6.     Teamwork is important; practice it and get good at it.  Do your part.  Rely on others.  Be reliable.  Be a good teammate.
7.     Find a training group, be accountable to each other and encourage each other.  It’s hard to sleep in when the group is waiting on you.  It’s hard to sleep in or merely sit on the back pew of church if your church community is really counting on you.  Find a group that will miss you if you are not there.
8.     Run hills so that the flats will seem easier and you will be able to overcome adversity when it inevitably comes.  Life (and running) is hard.  Prepare for the hard stuff.  Don’t run from adversity, embrace it.  Master it if you can.
9.     Remember: Some days will be easier that others and some days you just won’t have it.  Some times your best effort will be pretty poor and simply won’t be enough.  Sometimes we fail.  Get over it.  And keep moving.

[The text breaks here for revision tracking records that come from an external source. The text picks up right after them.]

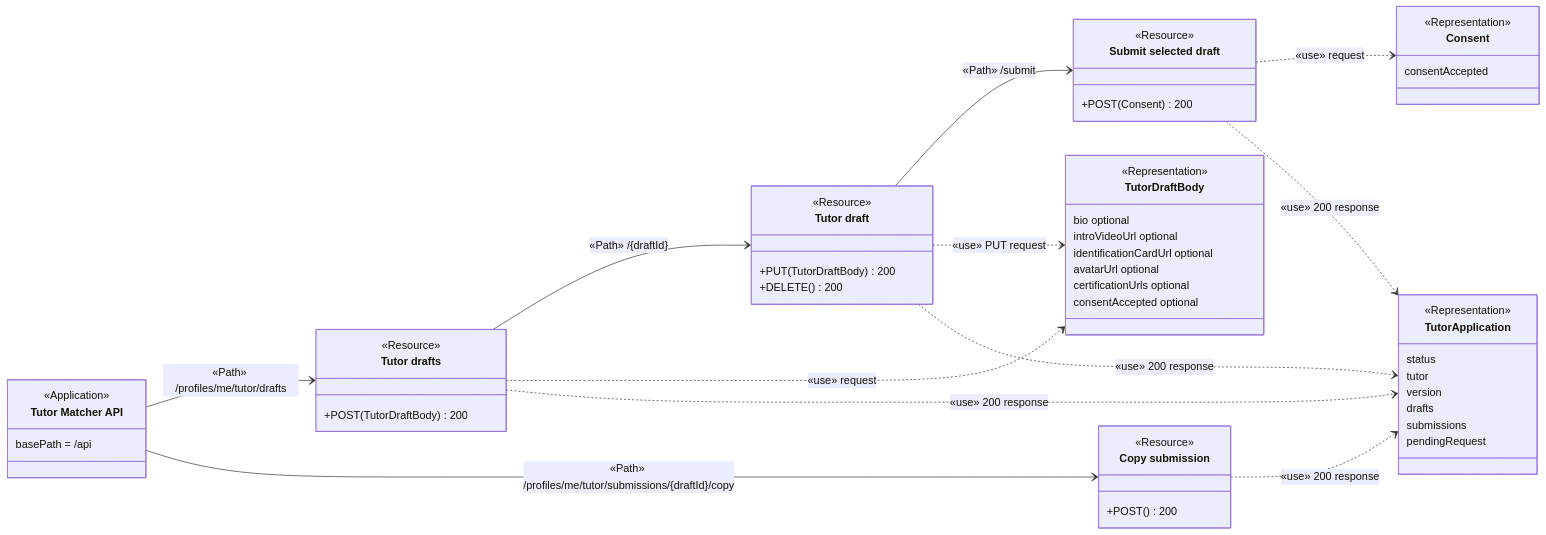
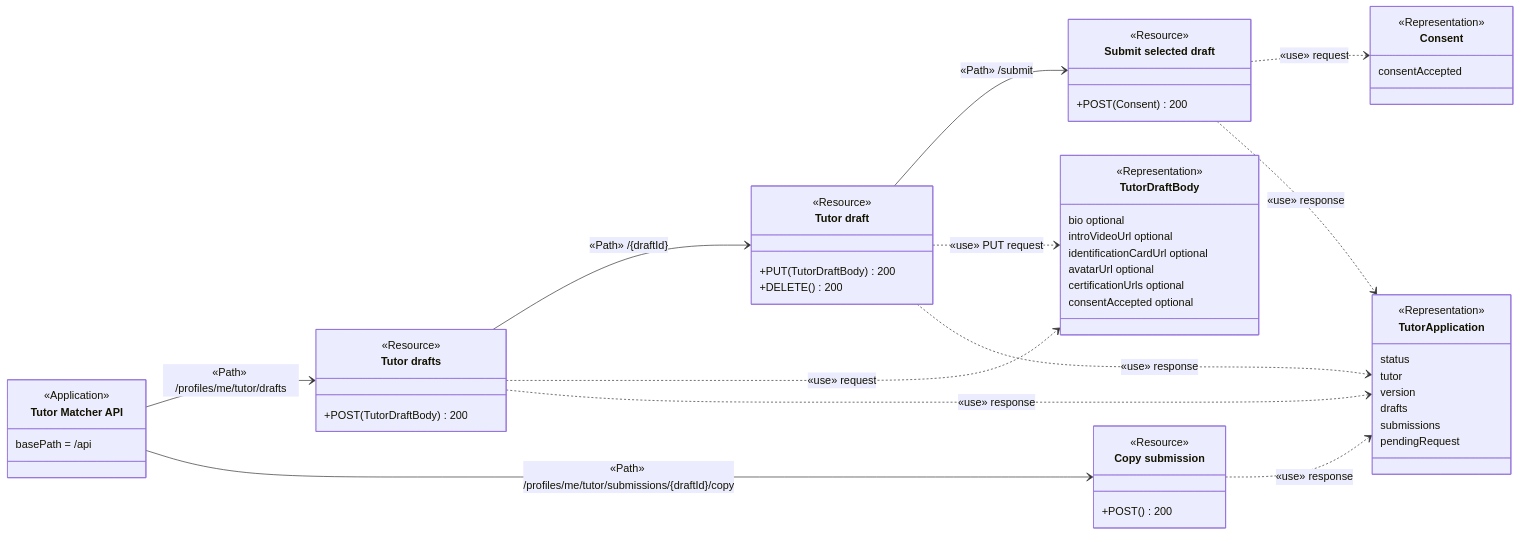
One commit to Azther0z/tutor-matcher changed the fifth of 15 diagrams in docs/api-diagram.md. Above: the diagram before and after it, drawn with Mermaid. The commit also changed other lines of this file, not shown here.

````diff
--- a/docs/api-diagram.md
+++ b/docs/api-diagram.md
@@ -358,58 +358,58 @@
 ```mermaid
 classDiagram
   direction LR
   class API["Tutor Matcher API"] {
     <<Application>>
     basePath = /api
   }
   class Drafts["Tutor drafts"] {
     <<Resource>>
     +POST(TutorDraftBody) 200
   }
   class Draft["Tutor draft"] {
     <<Resource>>
     +PUT(TutorDraftBody) 200
     +DELETE() 200
   }
   class Submit["Submit selected draft"] {
     <<Resource>>
     +POST(Consent) 200
   }
   class Copy["Copy submission"] {
     <<Resource>>
     +POST() 200
   }
   class TutorDraftBody {
     <<Representation>>
     bio optional
     introVideoUrl optional
     identificationCardUrl optional
     avatarUrl optional
     certificationUrls optional
     consentAccepted optional
   }
   class Consent {
     <<Representation>>
     consentAccepted
   }
   class TutorApplication {
     <<Representation>>
     status
     tutor
     version
     drafts
     submissions
     pendingRequest
   }
   API --> Drafts : «Path» /profiles/me/tutor/drafts
   Drafts --> Draft : «Path» /{draftId}
   Draft --> Submit : «Path» /submit
   API --> Copy : «Path» /profiles/me/tutor/submissions/{draftId}/copy
   Drafts ..> TutorDraftBody : «use» request
-  Drafts ..> TutorApplication : «use» 200 response
+  Drafts ..> TutorApplication : «use» response
   Draft ..> TutorDraftBody : «use» PUT request
-  Draft ..> TutorApplication : «use» 200 response
+  Draft ..> TutorApplication : «use» response
   Submit ..> Consent : «use» request
-  Submit ..> TutorApplication : «use» 200 response
-  Copy ..> TutorApplication : «use» 200 response
+  Submit ..> TutorApplication : «use» response
+  Copy ..> TutorApplication : «use» response
 ```
````
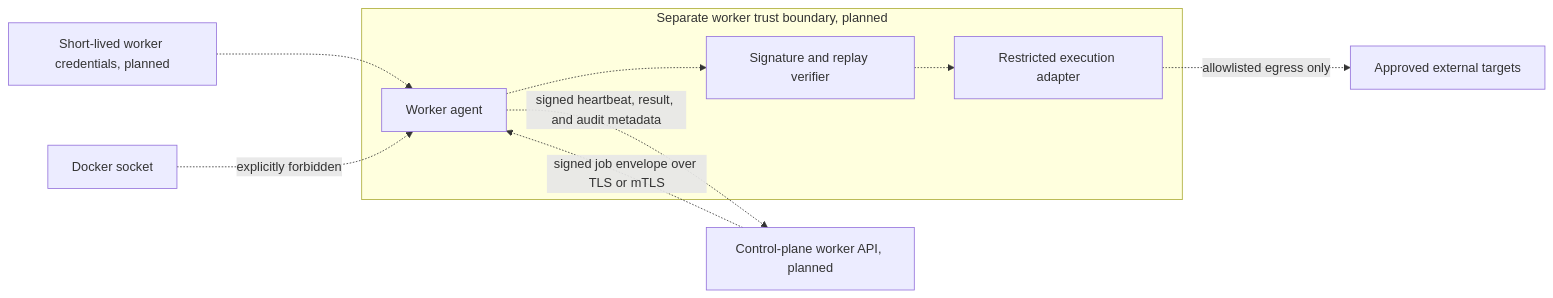
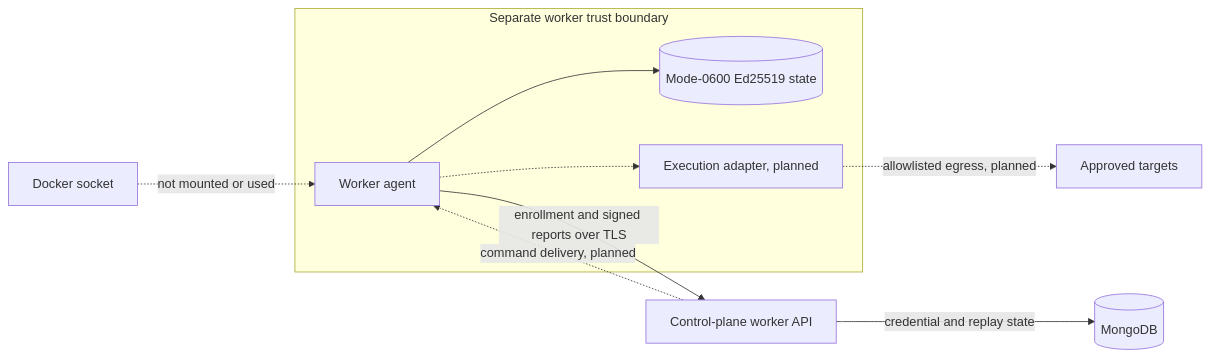
One commit to wasmake/dastack changed the second of 3 diagrams in docs/architecture.md. Above: the diagram before and after it, drawn with Mermaid. The commit also changed other lines of this file and 128 other files, not shown here.

Commit message:
feat: build phase 2 resource control plane

````diff
--- a/docs/architecture.md
+++ b/docs/architecture.md
@@ -45,16 +48,17 @@
 ```mermaid
 flowchart LR
-    subgraph WorkerHost[Separate worker trust boundary, planned]
+    subgraph WorkerHost[Separate worker trust boundary]
         Agent[Worker agent]
-        Verify[Signature and replay verifier]
-        Sandbox[Restricted execution adapter]
-        Agent -.-> Verify
-        Verify -.-> Sandbox
+        State[(Mode-0600 Ed25519 state)]
+        Runtime[Execution adapter, planned]
+        Agent --> State
+        Agent -.-> Runtime
     end
 
-    Control[Control-plane worker API, planned] -.->|signed job envelope over TLS or mTLS| Agent
-    Agent -.->|signed heartbeat, result, and audit metadata| Control
-    Sandbox -.->|allowlisted egress only| Allowed[Approved external targets]
-    Secrets[Short-lived worker credentials, planned] -.-> Agent
-    DockerSock[Docker socket] -.->|explicitly forbidden| Agent
+    Control[Control-plane worker API]
+    Agent -->|enrollment and signed reports over TLS| Control
+    Control -->|credential and replay state| Mongo[(MongoDB)]
+    Control -.->|command delivery, planned| Agent
+    Runtime -.->|allowlisted egress, planned| Allowed[Approved targets]
+    DockerSock[Docker socket] -.->|not mounted or used| Agent
 ```
````
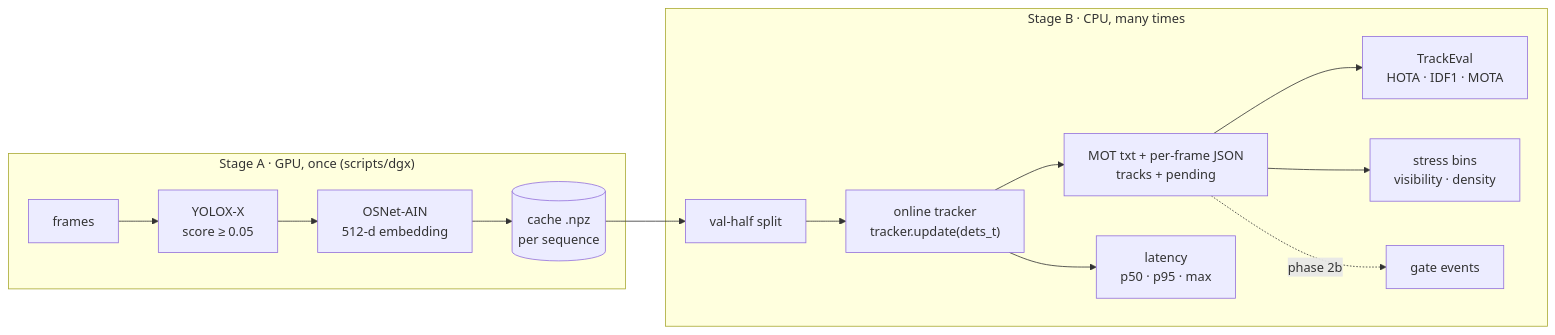
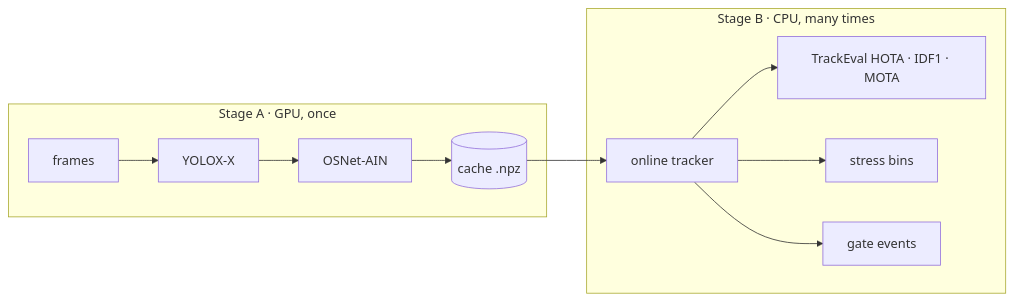
The diagram in README.md (panshularora/zed-ps2-tracker), drawn with Mermaid before and after one commit. The commit also changed other lines of this file and 9 other files, not shown here.

````diff
--- a/README.md
+++ b/README.md
@@ -91,14 +137,12 @@
 ```mermaid
 flowchart LR
-    subgraph A["Stage A · GPU, once (scripts/dgx)"]
-        F[frames] --> D["YOLOX-X<br/>score ≥ 0.05"] --> R["OSNet-AIN<br/>512-d embedding"] --> C[(cache .npz<br/>per sequence)]
+    subgraph A["Stage A · GPU, once"]
+        F[frames] --> D["YOLOX-X"] --> R["OSNet-AIN"] --> C[(cache .npz)]
     end
     subgraph B["Stage B · CPU, many times"]
-        C --> S[val-half split] --> T["online tracker<br/>tracker.update(dets_t)"]
-        T --> M[MOT txt + per-frame JSON<br/>tracks + pending]
-        M --> E["TrackEval<br/>HOTA · IDF1 · MOTA"]
-        M --> X["stress bins<br/>visibility · density"]
-        M -.phase 2b.-> G[gate events]
-        T --> L["latency<br/>p50 · p95 · max"]
+        C --> T["online tracker"]
+        T --> E["TrackEval HOTA · IDF1 · MOTA"]
+        T --> X["stress bins"]
+        T --> G[gate events]
     end
 ```
````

10.     Don’t worry about what others are doing – compete against yourself.  Make yourself better.  And be satisfied with your own progress, regardless of how others are doing.
11.     Work hard when no one’s looking.  Most of the time they aren’t.
12.     Work hard over the summer or during the off season.  Not sure there’s a spiritual parallel here but let’s face it — most of our progress comes while training, not during races.
13.     Win gracefully.  Outright wins in life (and running)are rare.  So we don’t get much practice at winning.  Still, we’ve seen other winners.  Emulate the gracious ones.
14.     Lose gracefully.  We get more practice at this one.  But it still isn’t easy.
15.     Encourage others.  Repeatedly.  And unconditionally.  Some of my most memorable moments in running (and life) were times when I spotted a discouraged runner who had slowed to a crawl and I was able to encourage them to pick up their pace and get back in the race.  It’s really amazing what a simple positive statement will do for a discouraged runner.  Or a single mom who has just lost her job.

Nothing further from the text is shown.